Watch: Anti-abortion activist fined for standing silently outside clinic

Anti-abortion demonstrators hold placards in a protest in Parliament Square
Anti-abortion demonstrators hold placards in a protest in Parliament Square - MARTIN POPE/GETTY

An anti-abortion activist has been fined for standing silently in a street outside an abortion clinic.

Sebastian Vaughan-Spruce, 44, was handed a fixed penalty notice after being questioned by two police community support officers in the street in Birmingham, which is covered by a “buffer zone” around the clinic.

He was not carrying any signs and remained silent until he was approached by the officers, who challenged him to explain why he was standing in the street.

In a three-minute exchange, he said he was not praying but was simply standing silently in the street and asked why he was being asked to move on.

The officers maintained he was in an area covered by a public spaces protection order barring protesters from around the clinic. After Mr Vaughan-Spruce acknowledged he was aware of that fact, the officers fined him when he did not move on.

The incident, which was captured on video, has fuelled the row between anti-abortion campaigners and the Government over the operation of buffer zones around abortion clinics.

‘Unintrusive conduct’

The campaigners claim that prosecuting someone for standing silently in a buffer zone effectively criminalises a person’s thoughts and goes beyond Home Office draft guidance.

This states that “police should not target those they believe to have pro-life views. That may amount to unlawful discrimination on the basis of religion. Motionless, unintrusive conduct should not, on its own, be treated as an offence”.

However, West Midlands Police said there had been complaints since 2021 from residents in the street, clinic staff and patients, who had felt intimidated by protesters in the area.

Detective Superintendent Jim Munro, from Birmingham Local Policing Area, said: “While the people standing in [the road] would argue they are not protesting, their continued presence at the location is a breach of the order, which is well publicised.

“If they persist the council will issue a warning in the first instance, but if that does not deter the individual, a prosecution will be pursued, either by fixed penalty notice or court summons.”

‘Singled out because of my beliefs’

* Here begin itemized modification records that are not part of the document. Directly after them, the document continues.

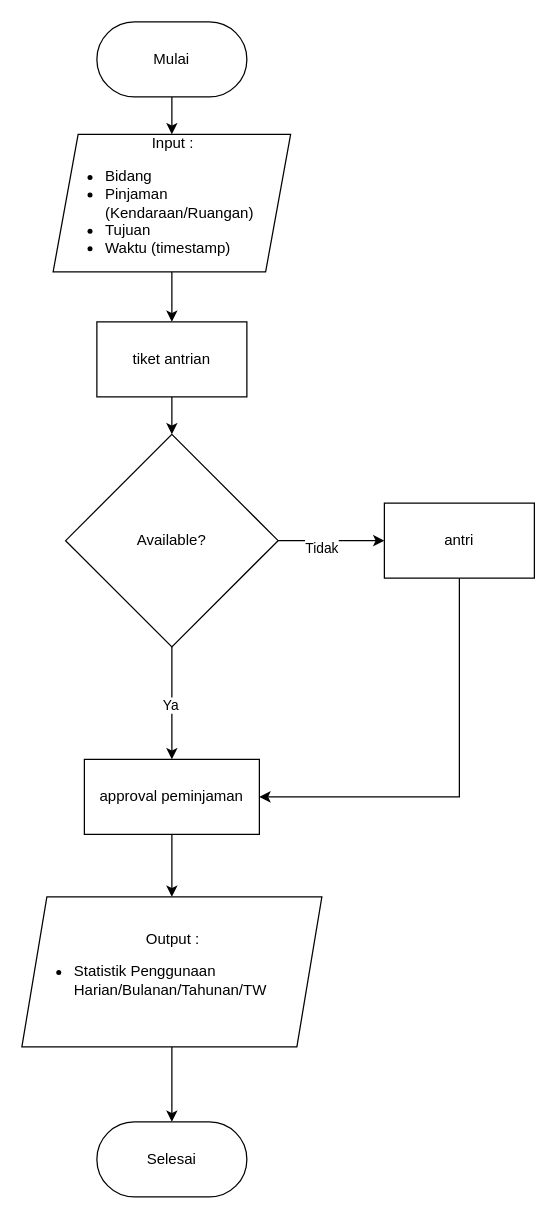
Fakhrezy/sistem-atk-paljaya keeps this draw.io diagram as page "fc-MP" (2 of 4) of sisfo-rt.drawio. Above is the earlier version. Source tidied: cells renumbered, new cells numbered last; positions are measured from the earlier drawing's top-left corner, leaving out a move shared by most shapes. Both pictures are drawn from the tidied source at 125%, with x=0, y=0 at pixel (21, 21).
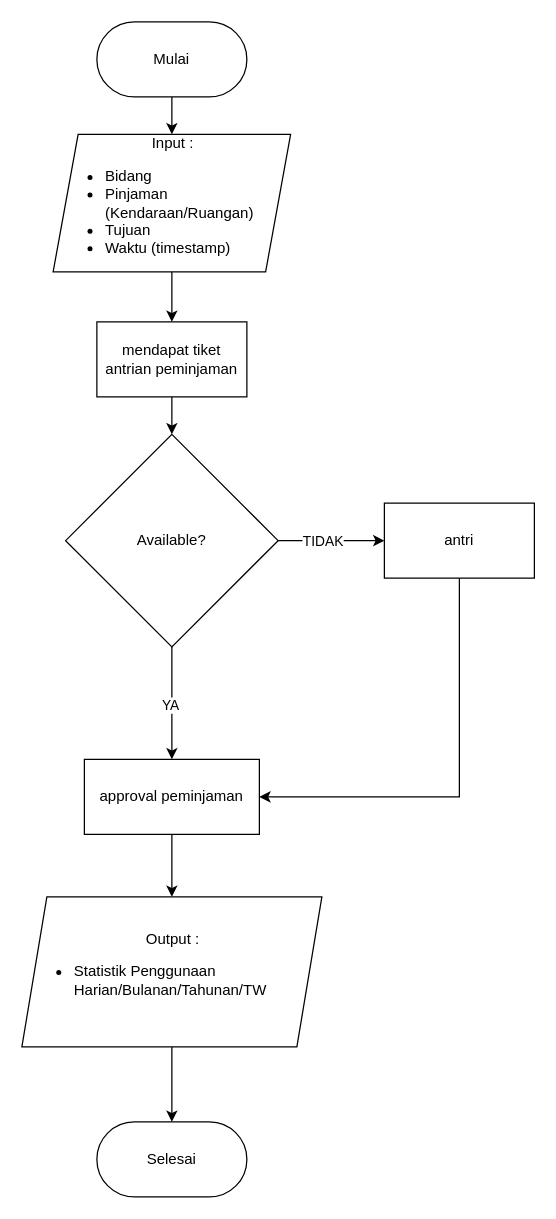
The same diagram, later.

The change refers to these unchanged cells:
```xml
<mxCell id="10" style="edgeStyle=orthogonalEdgeStyle;rounded=0;jettySize=auto;html=1;exitX=0.5;exitY=1;exitDx=0;exitDy=0;entryX=0.5;entryY=0;entryDx=0;entryDy=0;" parent="1" edge="1" source="14" target="9">
  <mxGeometry relative="1" as="geometry" />
</mxCell>
<mxCell id="12" style="edgeStyle=orthogonalEdgeStyle;rounded=0;jettySize=auto;html=1;exitX=1;exitY=0.5;exitDx=0;exitDy=0;entryX=0;entryY=0.5;entryDx=0;entryDy=0;" parent="1" edge="1" source="14" target="16">
  <mxGeometry relative="1" as="geometry" />
</mxCell>
```

Diff of the diagram source:
```diff
@@
-    <mxCell id="7" value="tiket antrian" style="rounded=0;whiteSpace=wrap;html=1;" parent="1" vertex="1">
+    <mxCell id="7" value="mendapat tiket antrian peminjaman" style="rounded=0;whiteSpace=wrap;html=1;" parent="1" vertex="1">
       <mxGeometry x="60" y="240" width="120" height="60" as="geometry" />
     </mxCell>
@@
-    <mxCell id="11" value="Ya" style="edgeLabel;html=1;align=center;verticalAlign=middle;" parent="10" vertex="1">
+    <mxCell id="11" value="YA" style="edgeLabel;html=1;align=center;verticalAlign=middle;" parent="10" vertex="1">
       <mxGeometry x="0.03" y="-2" relative="1" as="geometry" />
     </mxCell>
@@
-    <mxCell id="13" value="Tidak" style="edgeLabel;html=1;align=center;verticalAlign=middle;" parent="12" vertex="1">
-      <mxGeometry x="-0.19" y="-5" relative="1" as="geometry" />
+    <mxCell id="13" value="TIDAK" style="edgeLabel;html=1;align=center;verticalAlign=middle;" parent="12" vertex="1">
+      <mxGeometry x="-0.19" y="-5" relative="1" as="geometry">
+        <mxPoint x="1" y="-5" as="offset" />
+      </mxGeometry>
     </mxCell>
```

However, Mr Vaughan-Spruce said: “It’s abhorrently wrong that I was interrogated, and issued a penalty, simply for being pro-life and being on a certain public street. Others were present there at the same time, yet I was singled out because of the beliefs I happen to hold.

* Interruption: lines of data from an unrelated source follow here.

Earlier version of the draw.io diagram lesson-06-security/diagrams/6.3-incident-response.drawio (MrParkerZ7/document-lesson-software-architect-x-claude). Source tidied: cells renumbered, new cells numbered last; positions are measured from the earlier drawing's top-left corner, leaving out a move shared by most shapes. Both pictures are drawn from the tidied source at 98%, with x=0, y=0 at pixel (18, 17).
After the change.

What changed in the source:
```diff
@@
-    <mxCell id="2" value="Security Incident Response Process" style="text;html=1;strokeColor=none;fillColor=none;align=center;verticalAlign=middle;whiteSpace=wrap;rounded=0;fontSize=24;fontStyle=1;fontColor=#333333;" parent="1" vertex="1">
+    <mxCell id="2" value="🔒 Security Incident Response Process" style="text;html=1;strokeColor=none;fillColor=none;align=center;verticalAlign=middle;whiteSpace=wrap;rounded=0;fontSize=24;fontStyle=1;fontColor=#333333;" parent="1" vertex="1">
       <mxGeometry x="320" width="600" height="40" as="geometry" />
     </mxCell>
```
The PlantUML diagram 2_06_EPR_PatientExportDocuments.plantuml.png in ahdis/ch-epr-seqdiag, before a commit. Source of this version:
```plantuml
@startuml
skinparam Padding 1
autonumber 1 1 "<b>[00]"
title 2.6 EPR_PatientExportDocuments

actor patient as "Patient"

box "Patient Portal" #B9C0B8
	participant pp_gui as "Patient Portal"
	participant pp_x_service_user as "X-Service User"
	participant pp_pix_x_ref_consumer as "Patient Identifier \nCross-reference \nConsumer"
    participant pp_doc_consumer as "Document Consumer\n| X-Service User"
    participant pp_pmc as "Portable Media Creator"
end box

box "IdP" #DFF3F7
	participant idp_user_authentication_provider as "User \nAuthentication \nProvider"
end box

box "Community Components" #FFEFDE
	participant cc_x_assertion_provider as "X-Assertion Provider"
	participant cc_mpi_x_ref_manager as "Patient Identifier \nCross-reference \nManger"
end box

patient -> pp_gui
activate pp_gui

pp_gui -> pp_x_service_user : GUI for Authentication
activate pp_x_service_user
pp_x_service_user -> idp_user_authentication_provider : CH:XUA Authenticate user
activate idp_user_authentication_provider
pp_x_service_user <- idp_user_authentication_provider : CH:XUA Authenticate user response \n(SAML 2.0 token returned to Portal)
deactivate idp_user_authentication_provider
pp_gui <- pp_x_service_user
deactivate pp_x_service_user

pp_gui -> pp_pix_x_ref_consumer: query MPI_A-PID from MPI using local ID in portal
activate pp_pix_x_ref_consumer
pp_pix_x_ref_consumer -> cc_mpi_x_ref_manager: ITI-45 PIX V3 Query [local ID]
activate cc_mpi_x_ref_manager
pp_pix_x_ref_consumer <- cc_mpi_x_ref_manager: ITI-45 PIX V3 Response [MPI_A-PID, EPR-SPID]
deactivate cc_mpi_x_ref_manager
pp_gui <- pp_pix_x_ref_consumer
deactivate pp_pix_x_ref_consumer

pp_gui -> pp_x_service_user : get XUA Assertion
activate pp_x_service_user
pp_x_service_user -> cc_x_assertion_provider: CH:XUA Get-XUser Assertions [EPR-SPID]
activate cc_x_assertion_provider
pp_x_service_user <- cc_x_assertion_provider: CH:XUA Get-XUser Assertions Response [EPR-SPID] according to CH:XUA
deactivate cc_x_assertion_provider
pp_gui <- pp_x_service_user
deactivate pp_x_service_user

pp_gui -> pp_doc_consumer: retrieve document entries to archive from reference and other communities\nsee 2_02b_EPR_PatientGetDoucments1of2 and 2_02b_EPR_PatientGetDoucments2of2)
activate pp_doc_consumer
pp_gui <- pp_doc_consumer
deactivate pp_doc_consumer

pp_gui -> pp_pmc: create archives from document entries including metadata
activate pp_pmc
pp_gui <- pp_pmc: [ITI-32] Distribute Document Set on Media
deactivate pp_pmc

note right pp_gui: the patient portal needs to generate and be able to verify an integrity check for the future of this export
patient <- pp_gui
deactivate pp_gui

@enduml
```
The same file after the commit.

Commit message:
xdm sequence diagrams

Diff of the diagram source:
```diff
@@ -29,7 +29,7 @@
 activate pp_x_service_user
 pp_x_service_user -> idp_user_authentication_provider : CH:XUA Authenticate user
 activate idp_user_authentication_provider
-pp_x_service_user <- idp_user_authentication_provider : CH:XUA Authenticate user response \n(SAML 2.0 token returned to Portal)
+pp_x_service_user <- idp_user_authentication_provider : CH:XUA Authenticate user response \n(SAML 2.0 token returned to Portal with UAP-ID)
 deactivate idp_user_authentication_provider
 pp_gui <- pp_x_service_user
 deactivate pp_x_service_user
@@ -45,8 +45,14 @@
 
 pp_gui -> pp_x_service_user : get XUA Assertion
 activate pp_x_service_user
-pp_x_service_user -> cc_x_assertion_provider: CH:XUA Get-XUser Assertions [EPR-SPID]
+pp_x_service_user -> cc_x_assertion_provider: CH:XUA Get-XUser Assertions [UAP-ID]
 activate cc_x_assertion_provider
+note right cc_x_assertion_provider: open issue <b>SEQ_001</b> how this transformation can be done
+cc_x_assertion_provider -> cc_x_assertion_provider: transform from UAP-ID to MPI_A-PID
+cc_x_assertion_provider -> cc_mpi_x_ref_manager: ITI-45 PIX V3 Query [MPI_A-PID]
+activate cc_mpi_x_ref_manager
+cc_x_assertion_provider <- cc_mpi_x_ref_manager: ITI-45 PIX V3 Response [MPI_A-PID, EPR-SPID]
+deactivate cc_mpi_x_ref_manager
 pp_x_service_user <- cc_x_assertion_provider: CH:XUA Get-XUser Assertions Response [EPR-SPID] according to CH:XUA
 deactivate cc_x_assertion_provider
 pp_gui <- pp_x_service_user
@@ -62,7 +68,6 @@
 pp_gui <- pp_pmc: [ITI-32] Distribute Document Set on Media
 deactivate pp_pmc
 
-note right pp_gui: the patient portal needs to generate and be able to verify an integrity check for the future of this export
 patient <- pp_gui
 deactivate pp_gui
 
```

“We’re told buffer zones are there to prevent harassment – and I firmly believe that nobody should ever be subjected to harassment, which is already illegal. But these regulations are now being misused to punish people for ‘wrong thinking’ in a public space in the UK.”

Some MPs have also called for the Government to reconsider the Home Office guidance to make clear that silent prayer should not be treated as a criminal activity.

Andrew Lewer, Tory MP for Northampton South, said: “The Home Office guidance on buffer zones should at least protect these in order to uphold international standards on freedom of speech and of thought.

“While police crack down on these peaceful activities, they expose a double standard where protesters on different ideological issues are allowed much wider scope to express their beliefs.”